RECORD SET:
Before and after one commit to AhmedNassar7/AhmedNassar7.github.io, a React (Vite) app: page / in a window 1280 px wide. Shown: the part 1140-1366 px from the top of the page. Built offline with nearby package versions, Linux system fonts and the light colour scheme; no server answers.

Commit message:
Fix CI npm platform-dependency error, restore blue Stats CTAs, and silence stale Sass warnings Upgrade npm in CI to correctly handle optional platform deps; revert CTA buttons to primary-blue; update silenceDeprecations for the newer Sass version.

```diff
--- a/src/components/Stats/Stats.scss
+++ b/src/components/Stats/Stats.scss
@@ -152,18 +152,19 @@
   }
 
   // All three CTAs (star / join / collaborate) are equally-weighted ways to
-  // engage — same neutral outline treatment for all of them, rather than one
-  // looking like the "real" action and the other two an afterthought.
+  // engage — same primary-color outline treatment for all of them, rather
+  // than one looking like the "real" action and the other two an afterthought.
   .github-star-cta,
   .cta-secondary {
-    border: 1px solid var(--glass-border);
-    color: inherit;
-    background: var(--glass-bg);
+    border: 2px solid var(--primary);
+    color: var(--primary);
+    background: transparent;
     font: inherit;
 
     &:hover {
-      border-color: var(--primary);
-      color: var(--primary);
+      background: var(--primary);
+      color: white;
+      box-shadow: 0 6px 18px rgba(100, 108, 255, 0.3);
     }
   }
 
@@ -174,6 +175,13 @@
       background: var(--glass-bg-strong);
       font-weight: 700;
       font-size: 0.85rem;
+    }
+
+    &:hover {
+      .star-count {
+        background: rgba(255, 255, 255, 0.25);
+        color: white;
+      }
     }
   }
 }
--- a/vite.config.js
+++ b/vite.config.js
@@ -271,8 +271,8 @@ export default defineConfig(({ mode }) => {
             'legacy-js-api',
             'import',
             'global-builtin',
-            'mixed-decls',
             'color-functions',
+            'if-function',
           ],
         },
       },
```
---
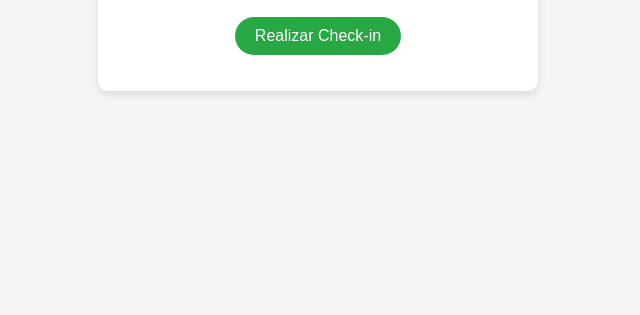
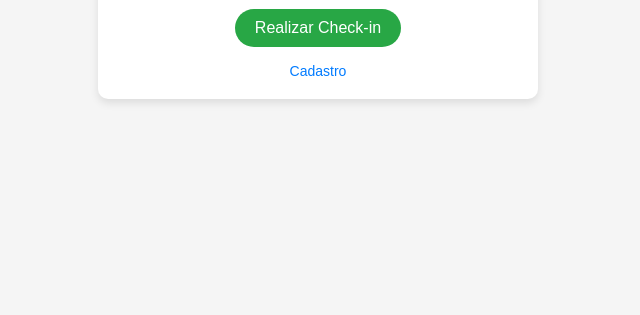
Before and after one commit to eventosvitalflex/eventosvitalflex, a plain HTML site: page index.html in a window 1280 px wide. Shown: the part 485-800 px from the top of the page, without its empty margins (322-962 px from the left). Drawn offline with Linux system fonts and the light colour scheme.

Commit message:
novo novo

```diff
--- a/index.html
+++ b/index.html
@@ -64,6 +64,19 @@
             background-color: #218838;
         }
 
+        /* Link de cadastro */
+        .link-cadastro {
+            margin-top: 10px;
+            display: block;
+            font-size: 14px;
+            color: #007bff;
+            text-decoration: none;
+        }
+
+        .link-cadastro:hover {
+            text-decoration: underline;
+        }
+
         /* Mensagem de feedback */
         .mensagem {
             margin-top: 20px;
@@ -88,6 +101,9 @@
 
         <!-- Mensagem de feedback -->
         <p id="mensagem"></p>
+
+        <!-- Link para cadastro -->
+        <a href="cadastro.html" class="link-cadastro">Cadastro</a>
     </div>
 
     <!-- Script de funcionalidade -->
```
---
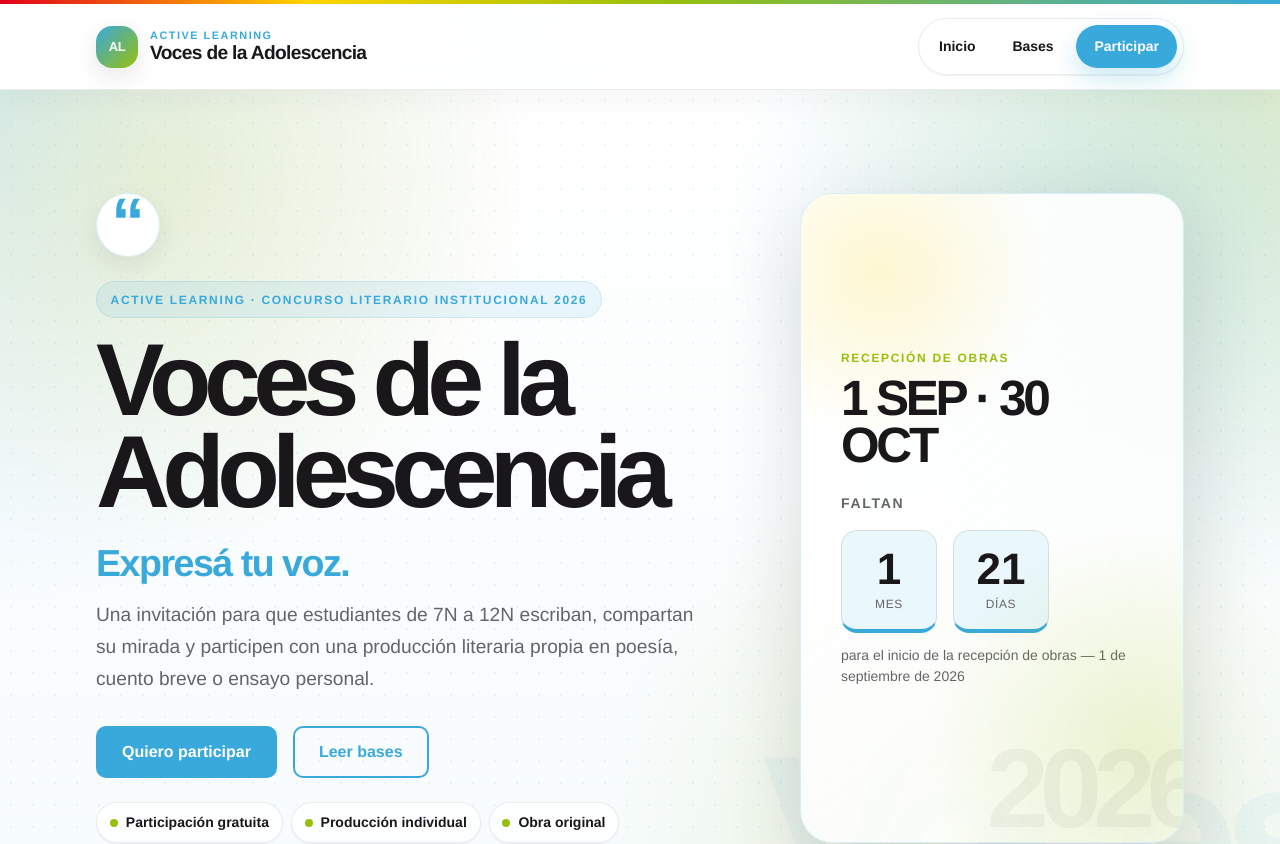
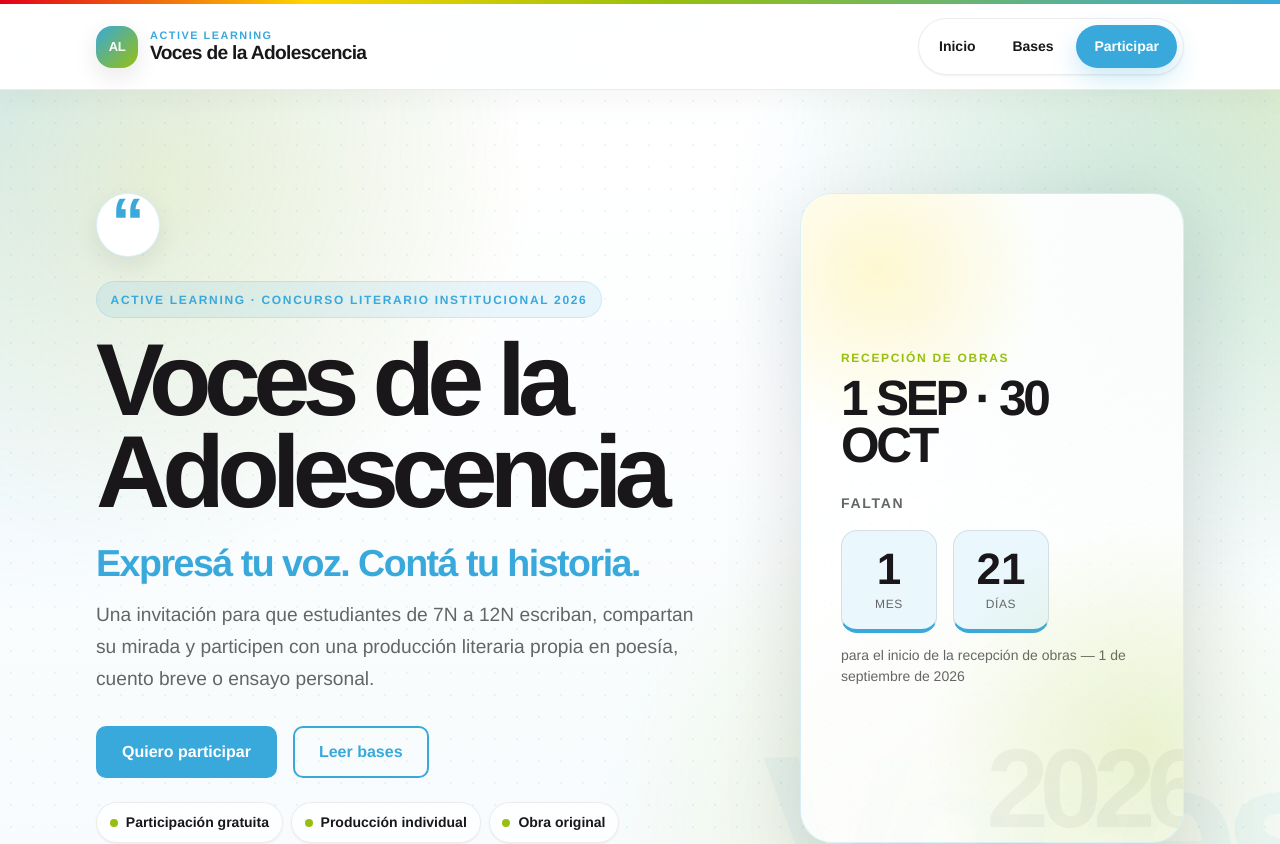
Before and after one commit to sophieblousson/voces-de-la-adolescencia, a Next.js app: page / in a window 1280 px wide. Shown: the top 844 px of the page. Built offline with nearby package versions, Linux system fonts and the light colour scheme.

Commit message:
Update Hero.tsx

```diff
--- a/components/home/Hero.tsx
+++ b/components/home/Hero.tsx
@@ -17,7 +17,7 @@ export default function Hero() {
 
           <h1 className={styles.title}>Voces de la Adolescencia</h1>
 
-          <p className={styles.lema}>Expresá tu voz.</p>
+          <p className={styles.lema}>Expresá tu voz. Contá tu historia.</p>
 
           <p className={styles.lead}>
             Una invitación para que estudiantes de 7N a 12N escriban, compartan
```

WORK ORDER:
I need each line of the entries that holds the string "feedback" located and copied.

RESPONSE:
         /* Mensagem de feedback */
         <!-- Mensagem de feedback -->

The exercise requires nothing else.